By Rasmussen Reports (Aug. 13, 700 LV):
Amendment 46 (End Affirmative Action): 55-23
I also recall seeing on poll showing a lead for Amendment 51 (sales tax for developmental disability), with slightly more than 50% support, with a moderate percentage opposed and many undecided early on in the election season, but can't find a link to it.
I haven't seen polling on Amendments M and N, both of which end obsolete constitutional language, but there is a long history of obsolete language measures passing in the state by wide margins.
I haven't seen polling on Denver's issue 3A (school bonds). There is a strong history of support for school taxation issues in Denver, but it is hard to know how hard economic times will impact that support.
All other things being equal, the historically in Colorado, the vast majority of those undecided about a ballot measure will eventually vote "no."

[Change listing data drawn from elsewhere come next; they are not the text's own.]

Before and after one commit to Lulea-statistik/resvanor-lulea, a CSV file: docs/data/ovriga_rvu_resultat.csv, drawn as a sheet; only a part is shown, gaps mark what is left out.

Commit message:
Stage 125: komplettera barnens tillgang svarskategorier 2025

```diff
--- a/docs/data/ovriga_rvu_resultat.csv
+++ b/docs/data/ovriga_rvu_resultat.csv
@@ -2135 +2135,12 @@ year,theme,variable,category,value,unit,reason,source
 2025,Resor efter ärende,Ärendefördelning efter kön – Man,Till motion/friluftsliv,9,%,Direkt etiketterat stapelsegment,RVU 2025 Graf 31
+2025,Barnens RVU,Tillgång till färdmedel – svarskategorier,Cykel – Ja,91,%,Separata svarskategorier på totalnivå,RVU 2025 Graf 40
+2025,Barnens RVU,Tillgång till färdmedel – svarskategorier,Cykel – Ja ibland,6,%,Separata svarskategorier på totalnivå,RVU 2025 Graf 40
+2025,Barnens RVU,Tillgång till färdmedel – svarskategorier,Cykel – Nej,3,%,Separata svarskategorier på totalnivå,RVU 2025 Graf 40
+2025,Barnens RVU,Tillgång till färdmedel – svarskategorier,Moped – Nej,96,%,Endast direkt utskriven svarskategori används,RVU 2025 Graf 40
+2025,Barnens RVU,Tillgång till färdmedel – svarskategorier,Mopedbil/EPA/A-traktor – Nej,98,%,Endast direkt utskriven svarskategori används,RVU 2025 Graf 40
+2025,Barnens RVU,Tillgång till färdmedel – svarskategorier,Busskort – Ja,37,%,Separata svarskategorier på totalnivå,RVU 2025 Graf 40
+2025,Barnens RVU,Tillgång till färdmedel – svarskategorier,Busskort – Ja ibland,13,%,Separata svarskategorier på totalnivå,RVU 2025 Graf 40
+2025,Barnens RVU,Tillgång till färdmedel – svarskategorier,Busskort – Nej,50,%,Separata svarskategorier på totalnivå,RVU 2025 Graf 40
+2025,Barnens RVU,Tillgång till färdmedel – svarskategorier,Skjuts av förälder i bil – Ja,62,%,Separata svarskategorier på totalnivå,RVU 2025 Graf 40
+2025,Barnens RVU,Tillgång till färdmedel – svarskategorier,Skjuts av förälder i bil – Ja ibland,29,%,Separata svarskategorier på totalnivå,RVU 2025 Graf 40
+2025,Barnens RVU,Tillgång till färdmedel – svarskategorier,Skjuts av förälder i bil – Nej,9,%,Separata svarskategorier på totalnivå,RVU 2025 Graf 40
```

The most vigorous campaigning this election season has been with regard to the anti-union measures Amendments 47, 49 and 54 which a number of Colorado business groups have joined labor in opposing and funding opposition for, in part in exchange for withdrawing four measures that business lobbies didn't like (53, 55, 56, and 57). Their has been campaigning in favor of those three measures as well, but it has been far weaker. So, I would suspect that those measures have lost ground since late September polling.
Influential Republicans have fought Amendment 52, and Democrats have not been strong in support of it either, but neither side has devoted much effort to spreading the word, so it isn't clear that there will be anything but the ordinary skepticism to influence Amendment 52's outcome.
There is no organized opposition to Amendment 51, but the pro-51 campaign has been modest, frankly acknowledging the pressed economic situation of voters and recognizing that they have a tough case to make this year.
My predictions (not my preferences):
Amendment 46 (End Affirmative Action): Pass -- Easily
Amendment 47 (Union Management Fees): Fail
Amendment 48 (Egg As Person): Fail -- Overwhelmingly
Amendment 49 (Payroll Deductions): Fail -- Narrowly
Amendment 50 (Gambling): Pass -- Narrowly
Amendment 51 (Sales Tax For Developmentally Disabled): Fail -- Narrowly
Amendment 52 (Severance Tax For Highways): Pass
Amendment 54 (Government Contractor and Union Contributions): Fail
Amendment 58 (End Severance Tax Breaks): Fail -- Narrowly
Amendment 59 (DeBruce Colorado):Pass -- Narrowly
Amendment L (21 year old legislators): Fail
Amendment M (Obsolete Constitutional Language): Pass -- Easily
Amendment N (Obsolete Constitutional Language): Pass -- Easily
Amendment O (Constitutional Amendments): Pass -- Narrowly
Denver 3A (School Bonds): Pass